*** Block opens ***

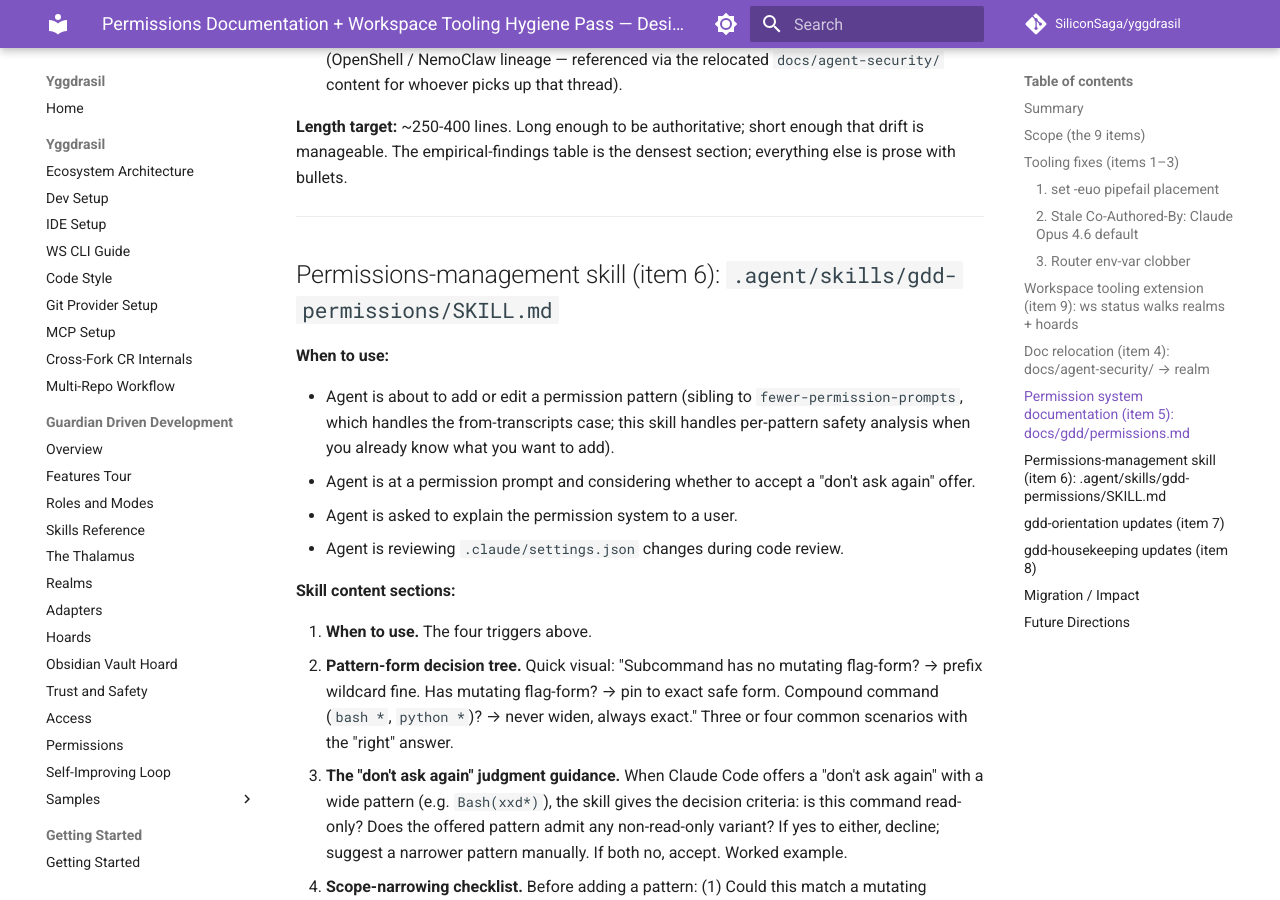
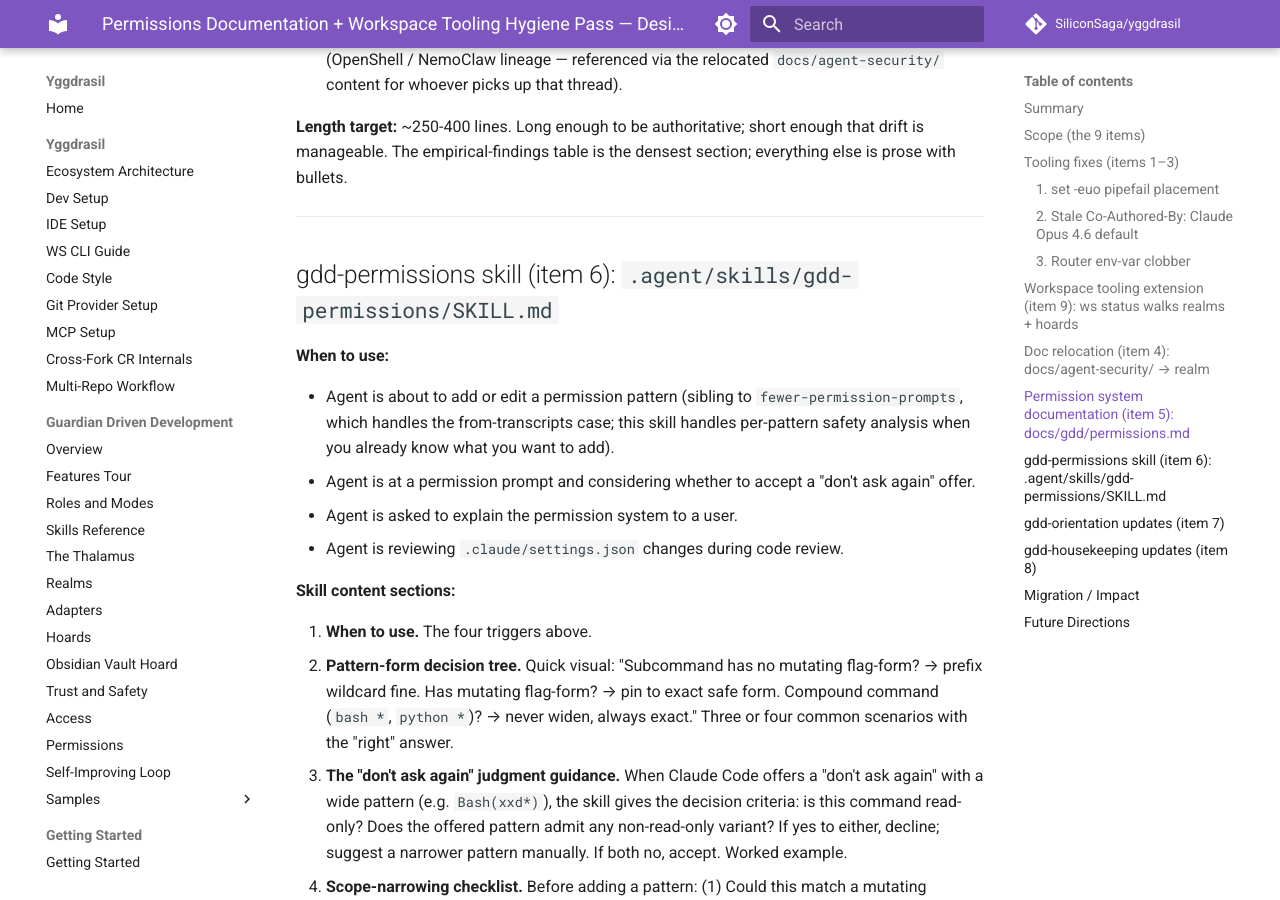
Before and after one commit to SiliconSaga/yggdrasil, an MkDocs documentation site: the page built from docs/plans/2026-04-27-permissions-and-hygiene-design.md, in a window 1280 px wide and 900 px high, scrolled down 6510 px. Built offline with MkDocs 1.6.1 and Material for MkDocs 9.7.7, drawn with Linux system fonts in a browser that asks for light colours; comment, search, counter and statistics services are not loaded.

Commit message:
fix(skills): address PR #85 review — broken Python import, stale scribe path, heading consistency, speculative name cleanup
CodeRabbit + Copilot review fixes from yggdrasil PR #85:

- **gdd/SKILL.md:47** (CodeRabbit outside-diff + Copilot): "The Scribe role auto-loads `.agent/skills/scribe/SKILL.md`" was a stray reference that didn't get caught in the scribe rename commit because it's outside the renamed skill's own dir. Updated to `gdd-scribe/SKILL.md` and the surrounding "scribe skill" prose to "gdd-scribe skill".
- **gdd-bdd-pytest/SKILL.md:6** (CodeRabbit nitpick): heading `# BDD Runner: pytest-bdd` was inconsistent with the new `gdd-*` heading family. Changed to `# GDD BDD — pytest-bdd Runner`.
- **plans/2026-03-12-gdd-design.md:110** (CodeRabbit inline): the bare replace_all pass left `gdd-bdd-python` (the speculative design name) in the tree diagram. The actually-shipped runner is `gdd-bdd-pytest`. Updated to the canonical name + a parenthetical noting the historical `bdd-python` placeholder.
- **plans/2026-03-22-gdd-implementation-plan.md:761** (same finding, propagated): list item had the same speculative `gdd-bdd-python`. Updated to `gdd-bdd-pytest`.
- **plans/2026-03-28-bdd-skill-plan.md:286** (CodeRabbit + Copilot duplicate): broken Python import `from pytest_gdd-bdd import ...`. The Python library is `pytest_bdd` (underscore variant of `pytest-bdd`); my earlier restore-pass caught the hyphenated form `pytest-gdd-bdd` but missed the underscore form `pytest_gdd-bdd`. Restored to `pytest_bdd`.
- **plans/2026-04-27-permissions-and-hygiene-design.md:188** (Copilot): section header still said `## Permissions-management skill`. The skill is now `gdd-permissions`. Updated the header.

Refs PR #85 review.

Co-Authored-By: Claude Opus 4.8 <noreply@anthropic.com>

```diff
--- a/.agent/skills/gdd-bdd-pytest/SKILL.md
+++ b/.agent/skills/gdd-bdd-pytest/SKILL.md
@@ -3,7 +3,7 @@ name: gdd-bdd-pytest
 description: Use when a Python component declares a `.feature` file and needs step definitions implemented, or when configuring/running pytest-bdd tests, or when generating Cucumber JSON output from pytest-bdd runs. Activated by the gdd-bdd parent skill when pytest-bdd is detected in the project.
 ---
 
-# BDD Runner: pytest-bdd
+# GDD BDD — pytest-bdd Runner
 
 Step definitions, test execution, and output for Python components
 using pytest-bdd. Activated by the core BDD skill when pytest-bdd
--- a/docs/plans/2026-04-27-permissions-and-hygiene-design.md
+++ b/docs/plans/2026-04-27-permissions-and-hygiene-design.md
@@ -185,7 +185,7 @@ If any internal yggdrasil docs link to `docs/agent-security/*` (verified absent
 
 ---
 
-## Permissions-management skill (item 6): `.agent/skills/gdd-permissions/SKILL.md`
+## gdd-permissions skill (item 6): `.agent/skills/gdd-permissions/SKILL.md`
 
 **When to use:**
 
```
Also changed, not shown: .agent/skills/gdd/SKILL.md (+1 -1 lines), docs/plans/2026-03-12-gdd-design.md (+1 -1 lines), docs/plans/2026-03-22-gdd-implementation-plan.md (+1 -1 lines), docs/plans/2026-03-28-bdd-skill-plan.md (+1 -1 lines).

*** Block closes ***

EXERCISE | Please copy every line from the entries that includes the word "pytest".

REPLY TO THE TASK |
- **gdd-bdd-pytest/SKILL.md:6** (CodeRabbit nitpick): heading `# BDD Runner: pytest-bdd` was inconsistent with the new `gdd-*` heading family. Changed to `# GDD BDD — pytest-bdd Runner`.
- **plans/2026-03-12-gdd-design.md:110** (CodeRabbit inline): the bare replace_all pass left `gdd-bdd-python` (the speculative design name) in the tree diagram. The actually-shipped runner is `gdd-bdd-pytest`. Updated to the canonical name + a parenthetical noting the historical `bdd-python` placeholder.
- **plans/2026-03-22-gdd-implementation-plan.md:761** (same finding, propagated): list item had the same speculative `gdd-bdd-python`. Updated to `gdd-bdd-pytest`.
- **plans/2026-03-28-bdd-skill-plan.md:286** (CodeRabbit + Copilot duplicate): broken Python import `from pytest_gdd-bdd import ...`. The Python library is `pytest_bdd` (underscore variant of `pytest-bdd`); my earlier restore-pass caught the hyphenated form `pytest-gdd-bdd` but missed the underscore form `pytest_gdd-bdd`. Restored to `pytest_bdd`.
--- a/.agent/skills/gdd-bdd-pytest/SKILL.md
+++ b/.agent/skills/gdd-bdd-pytest/SKILL.md
@@ -3,7 +3,7 @@ name: gdd-bdd-pytest
 description: Use when a Python component declares a `.feature` file and needs step definitions implemented, or when configuring/running pytest-bdd tests, or when generating Cucumber JSON output from pytest-bdd runs. Activated by the gdd-bdd parent skill when pytest-bdd is detected in the project.
-# BDD Runner: pytest-bdd
+# GDD BDD — pytest-bdd Runner
 using pytest-bdd. Activated by the core BDD skill when pytest-bdd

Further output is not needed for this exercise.